§ Structured diff data:
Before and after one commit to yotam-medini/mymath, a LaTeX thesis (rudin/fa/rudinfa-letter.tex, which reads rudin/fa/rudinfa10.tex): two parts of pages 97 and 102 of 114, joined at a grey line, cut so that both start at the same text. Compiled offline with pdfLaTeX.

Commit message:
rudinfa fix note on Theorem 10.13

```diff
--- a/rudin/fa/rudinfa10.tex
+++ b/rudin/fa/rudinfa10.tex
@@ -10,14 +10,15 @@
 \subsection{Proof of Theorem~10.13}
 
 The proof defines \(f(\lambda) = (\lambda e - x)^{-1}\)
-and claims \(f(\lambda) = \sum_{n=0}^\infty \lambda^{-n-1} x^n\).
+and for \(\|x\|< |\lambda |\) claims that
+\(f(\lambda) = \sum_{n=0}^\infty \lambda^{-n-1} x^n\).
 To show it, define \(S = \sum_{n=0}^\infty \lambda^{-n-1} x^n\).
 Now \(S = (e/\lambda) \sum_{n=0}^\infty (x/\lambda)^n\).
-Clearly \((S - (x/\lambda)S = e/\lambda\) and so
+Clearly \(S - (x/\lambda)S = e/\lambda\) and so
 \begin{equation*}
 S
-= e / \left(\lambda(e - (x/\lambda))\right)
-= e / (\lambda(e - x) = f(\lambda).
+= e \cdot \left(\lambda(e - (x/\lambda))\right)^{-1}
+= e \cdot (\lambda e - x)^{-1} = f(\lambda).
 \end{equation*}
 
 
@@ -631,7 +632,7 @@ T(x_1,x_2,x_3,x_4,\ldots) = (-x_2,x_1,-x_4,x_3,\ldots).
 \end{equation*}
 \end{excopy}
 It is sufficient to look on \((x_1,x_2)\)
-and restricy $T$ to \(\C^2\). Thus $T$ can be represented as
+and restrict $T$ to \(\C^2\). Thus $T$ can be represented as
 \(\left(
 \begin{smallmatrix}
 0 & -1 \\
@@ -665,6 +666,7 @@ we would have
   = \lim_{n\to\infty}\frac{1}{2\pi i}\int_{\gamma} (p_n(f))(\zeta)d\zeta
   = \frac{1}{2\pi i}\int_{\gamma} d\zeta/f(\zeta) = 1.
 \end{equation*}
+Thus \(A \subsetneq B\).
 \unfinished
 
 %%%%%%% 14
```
* * *
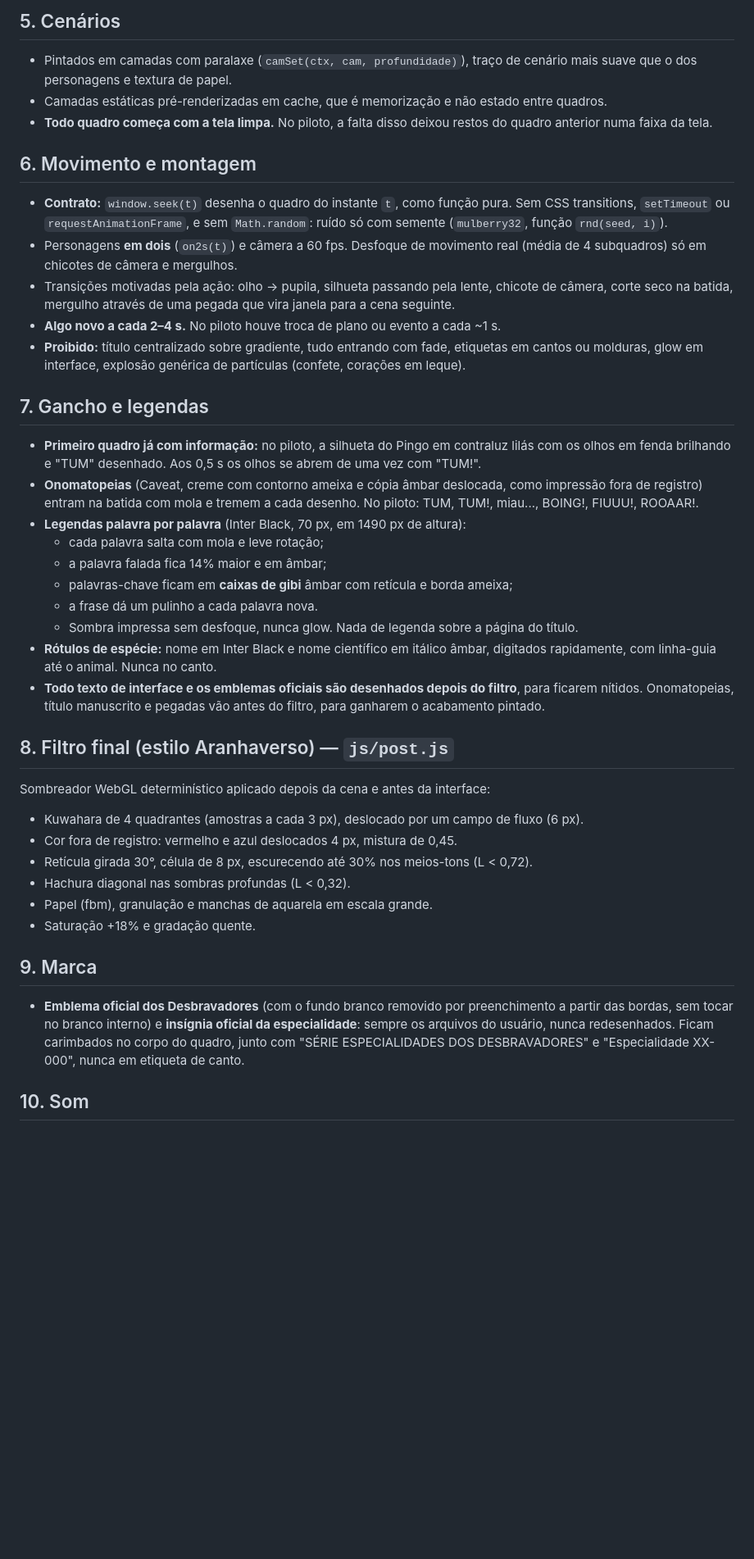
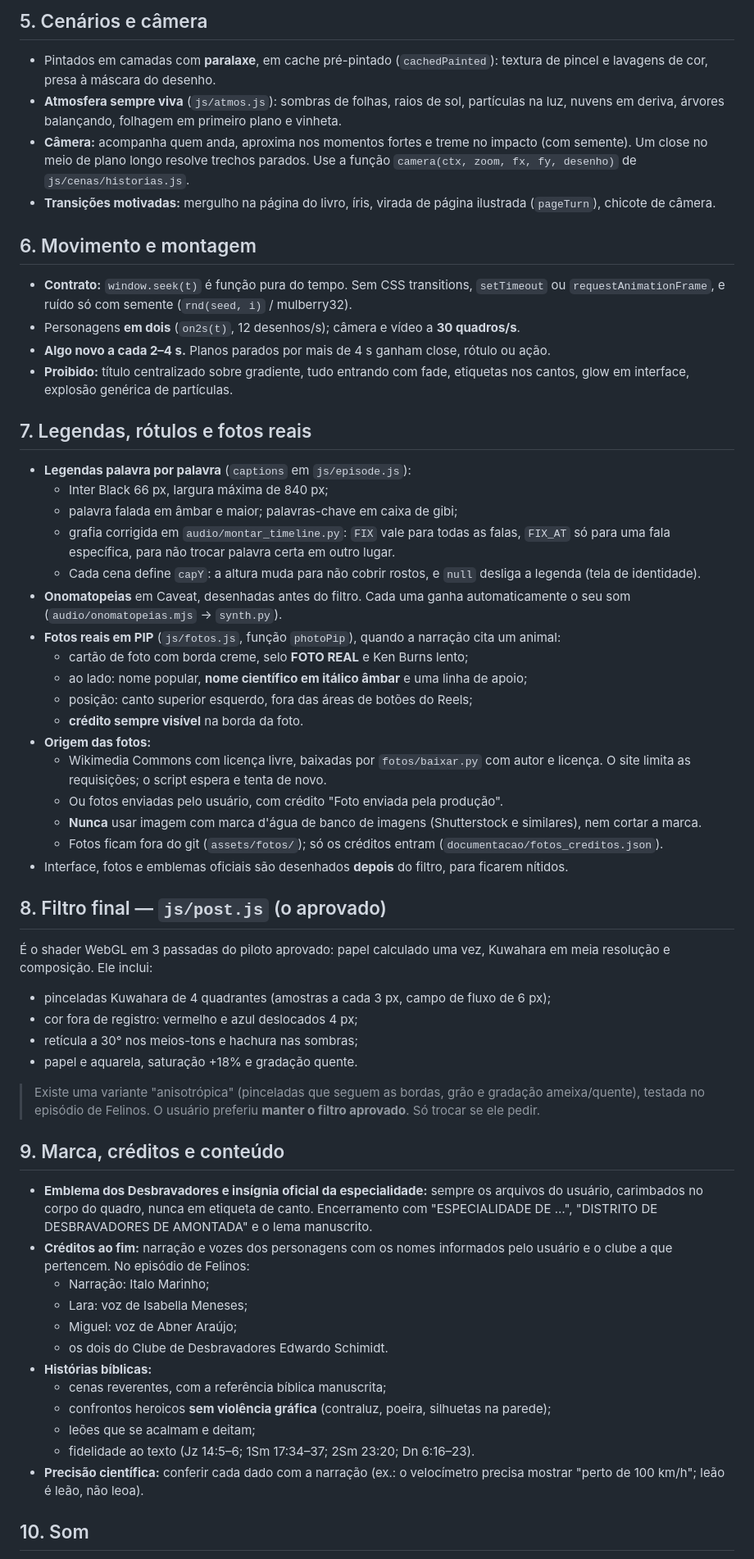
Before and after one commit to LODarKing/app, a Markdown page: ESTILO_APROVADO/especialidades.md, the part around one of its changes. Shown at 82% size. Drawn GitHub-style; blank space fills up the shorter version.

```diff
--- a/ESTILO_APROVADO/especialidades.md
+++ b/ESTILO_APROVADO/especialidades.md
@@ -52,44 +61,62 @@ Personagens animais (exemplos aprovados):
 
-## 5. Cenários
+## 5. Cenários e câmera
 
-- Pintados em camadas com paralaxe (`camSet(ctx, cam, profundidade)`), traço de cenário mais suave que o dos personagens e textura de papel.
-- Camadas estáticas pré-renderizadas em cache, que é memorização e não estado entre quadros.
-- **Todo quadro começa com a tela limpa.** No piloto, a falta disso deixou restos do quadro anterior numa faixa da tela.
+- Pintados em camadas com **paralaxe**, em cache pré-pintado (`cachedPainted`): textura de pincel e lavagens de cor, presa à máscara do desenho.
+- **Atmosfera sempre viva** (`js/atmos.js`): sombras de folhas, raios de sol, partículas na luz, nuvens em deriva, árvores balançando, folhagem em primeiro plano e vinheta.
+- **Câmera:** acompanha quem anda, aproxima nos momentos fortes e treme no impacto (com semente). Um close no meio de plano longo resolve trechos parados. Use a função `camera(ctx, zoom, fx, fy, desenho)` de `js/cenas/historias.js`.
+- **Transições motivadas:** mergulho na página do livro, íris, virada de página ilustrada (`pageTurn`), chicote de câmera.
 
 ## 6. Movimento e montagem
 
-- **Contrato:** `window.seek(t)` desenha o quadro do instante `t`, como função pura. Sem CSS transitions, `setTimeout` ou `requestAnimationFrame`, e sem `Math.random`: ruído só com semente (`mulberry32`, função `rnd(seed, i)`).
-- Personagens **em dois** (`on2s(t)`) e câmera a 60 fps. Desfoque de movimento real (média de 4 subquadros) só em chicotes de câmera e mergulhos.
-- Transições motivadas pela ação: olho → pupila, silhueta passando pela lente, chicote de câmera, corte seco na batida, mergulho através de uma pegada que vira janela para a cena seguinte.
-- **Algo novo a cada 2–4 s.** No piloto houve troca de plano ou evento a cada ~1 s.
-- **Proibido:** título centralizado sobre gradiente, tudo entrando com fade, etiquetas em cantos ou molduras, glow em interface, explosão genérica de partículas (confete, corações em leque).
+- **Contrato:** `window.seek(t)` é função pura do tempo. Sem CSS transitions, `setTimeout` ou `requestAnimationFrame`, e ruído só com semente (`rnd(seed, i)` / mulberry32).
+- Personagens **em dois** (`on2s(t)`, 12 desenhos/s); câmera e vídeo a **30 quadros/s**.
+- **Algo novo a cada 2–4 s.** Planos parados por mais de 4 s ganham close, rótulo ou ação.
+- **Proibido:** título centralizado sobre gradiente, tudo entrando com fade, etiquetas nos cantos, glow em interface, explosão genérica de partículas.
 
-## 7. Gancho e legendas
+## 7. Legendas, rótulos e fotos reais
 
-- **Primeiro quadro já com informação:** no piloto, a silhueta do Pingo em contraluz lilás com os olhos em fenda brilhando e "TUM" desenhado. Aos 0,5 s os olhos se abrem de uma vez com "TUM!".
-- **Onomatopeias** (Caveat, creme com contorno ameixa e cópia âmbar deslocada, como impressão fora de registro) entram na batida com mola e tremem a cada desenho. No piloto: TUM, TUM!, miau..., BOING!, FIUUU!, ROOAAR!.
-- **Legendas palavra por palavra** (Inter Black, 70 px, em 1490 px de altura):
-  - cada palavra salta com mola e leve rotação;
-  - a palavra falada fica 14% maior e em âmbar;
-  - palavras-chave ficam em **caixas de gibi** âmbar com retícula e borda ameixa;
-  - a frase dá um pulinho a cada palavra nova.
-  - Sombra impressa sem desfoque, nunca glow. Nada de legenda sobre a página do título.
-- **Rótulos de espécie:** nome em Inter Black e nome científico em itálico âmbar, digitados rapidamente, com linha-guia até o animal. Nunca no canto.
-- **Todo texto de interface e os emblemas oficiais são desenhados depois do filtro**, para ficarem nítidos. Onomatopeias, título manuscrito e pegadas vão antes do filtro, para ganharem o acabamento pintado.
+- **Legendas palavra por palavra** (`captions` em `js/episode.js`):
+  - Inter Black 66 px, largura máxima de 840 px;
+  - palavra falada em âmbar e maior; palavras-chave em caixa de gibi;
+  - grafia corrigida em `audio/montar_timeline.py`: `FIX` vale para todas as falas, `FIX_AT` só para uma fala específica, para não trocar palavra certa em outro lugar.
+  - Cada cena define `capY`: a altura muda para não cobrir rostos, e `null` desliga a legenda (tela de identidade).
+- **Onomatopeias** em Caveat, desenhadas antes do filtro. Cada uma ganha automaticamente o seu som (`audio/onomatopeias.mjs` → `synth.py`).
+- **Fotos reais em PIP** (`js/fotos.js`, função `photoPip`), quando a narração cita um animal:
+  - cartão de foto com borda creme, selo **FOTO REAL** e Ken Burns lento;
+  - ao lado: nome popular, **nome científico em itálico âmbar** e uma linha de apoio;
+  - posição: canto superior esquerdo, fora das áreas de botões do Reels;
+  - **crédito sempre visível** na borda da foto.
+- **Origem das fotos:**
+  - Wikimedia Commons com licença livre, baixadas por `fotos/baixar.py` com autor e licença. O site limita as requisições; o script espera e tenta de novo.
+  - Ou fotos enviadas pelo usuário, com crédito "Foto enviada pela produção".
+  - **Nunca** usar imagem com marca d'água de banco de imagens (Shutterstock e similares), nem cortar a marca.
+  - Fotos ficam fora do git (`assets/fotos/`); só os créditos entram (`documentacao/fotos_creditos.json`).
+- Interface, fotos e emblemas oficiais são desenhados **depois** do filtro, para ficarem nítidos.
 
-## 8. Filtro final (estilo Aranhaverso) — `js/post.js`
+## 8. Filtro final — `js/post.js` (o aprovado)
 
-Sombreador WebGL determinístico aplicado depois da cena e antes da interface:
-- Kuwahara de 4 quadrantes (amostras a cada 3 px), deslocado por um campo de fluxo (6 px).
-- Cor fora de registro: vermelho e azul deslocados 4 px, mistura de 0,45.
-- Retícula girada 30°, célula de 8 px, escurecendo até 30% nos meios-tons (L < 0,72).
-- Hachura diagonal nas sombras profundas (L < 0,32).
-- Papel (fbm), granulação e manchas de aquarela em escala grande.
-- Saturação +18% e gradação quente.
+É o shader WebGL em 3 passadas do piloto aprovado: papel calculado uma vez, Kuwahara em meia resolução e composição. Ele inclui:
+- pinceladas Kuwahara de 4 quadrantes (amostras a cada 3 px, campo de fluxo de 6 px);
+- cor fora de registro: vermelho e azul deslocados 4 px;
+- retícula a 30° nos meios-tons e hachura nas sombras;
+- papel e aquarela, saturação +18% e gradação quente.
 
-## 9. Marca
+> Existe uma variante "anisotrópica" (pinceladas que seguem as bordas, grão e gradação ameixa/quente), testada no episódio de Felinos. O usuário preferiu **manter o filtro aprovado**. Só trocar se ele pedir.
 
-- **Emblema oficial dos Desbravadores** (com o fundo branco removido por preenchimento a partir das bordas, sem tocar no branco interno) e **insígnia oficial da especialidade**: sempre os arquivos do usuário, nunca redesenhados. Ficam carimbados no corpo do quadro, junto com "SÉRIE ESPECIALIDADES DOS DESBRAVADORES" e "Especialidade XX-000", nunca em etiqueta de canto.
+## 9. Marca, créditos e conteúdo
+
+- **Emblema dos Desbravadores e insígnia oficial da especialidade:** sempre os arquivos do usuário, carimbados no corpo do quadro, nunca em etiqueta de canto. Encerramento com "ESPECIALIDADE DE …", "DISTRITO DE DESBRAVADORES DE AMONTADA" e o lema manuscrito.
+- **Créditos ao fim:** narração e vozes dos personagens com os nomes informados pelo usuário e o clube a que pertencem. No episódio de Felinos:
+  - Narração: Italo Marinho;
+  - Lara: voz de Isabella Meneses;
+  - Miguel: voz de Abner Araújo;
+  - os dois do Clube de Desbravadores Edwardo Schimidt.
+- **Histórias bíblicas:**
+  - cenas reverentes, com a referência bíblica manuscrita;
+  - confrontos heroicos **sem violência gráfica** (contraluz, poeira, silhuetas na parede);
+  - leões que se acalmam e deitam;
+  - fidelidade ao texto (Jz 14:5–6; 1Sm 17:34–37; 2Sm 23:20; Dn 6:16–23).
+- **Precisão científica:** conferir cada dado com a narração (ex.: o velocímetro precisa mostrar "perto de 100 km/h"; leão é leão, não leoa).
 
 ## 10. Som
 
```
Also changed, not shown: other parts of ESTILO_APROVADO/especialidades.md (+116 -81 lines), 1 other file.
--
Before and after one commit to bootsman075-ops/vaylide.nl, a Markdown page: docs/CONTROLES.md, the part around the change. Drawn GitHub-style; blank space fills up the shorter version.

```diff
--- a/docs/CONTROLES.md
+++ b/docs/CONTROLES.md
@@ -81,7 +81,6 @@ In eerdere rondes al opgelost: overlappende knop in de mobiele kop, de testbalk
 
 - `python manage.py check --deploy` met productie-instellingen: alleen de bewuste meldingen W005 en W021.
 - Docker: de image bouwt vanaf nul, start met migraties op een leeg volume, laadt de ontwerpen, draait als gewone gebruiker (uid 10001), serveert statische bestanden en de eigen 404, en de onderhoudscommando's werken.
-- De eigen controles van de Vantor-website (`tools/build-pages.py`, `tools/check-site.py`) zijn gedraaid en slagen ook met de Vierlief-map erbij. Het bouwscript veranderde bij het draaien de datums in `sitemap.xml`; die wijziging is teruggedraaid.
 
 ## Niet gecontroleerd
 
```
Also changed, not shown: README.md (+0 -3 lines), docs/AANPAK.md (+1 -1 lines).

§ WORK ORDER: Report the count of lines in the entries that contain "gradação". Nothing else should be given.

§ YOUR RESPONSE: 3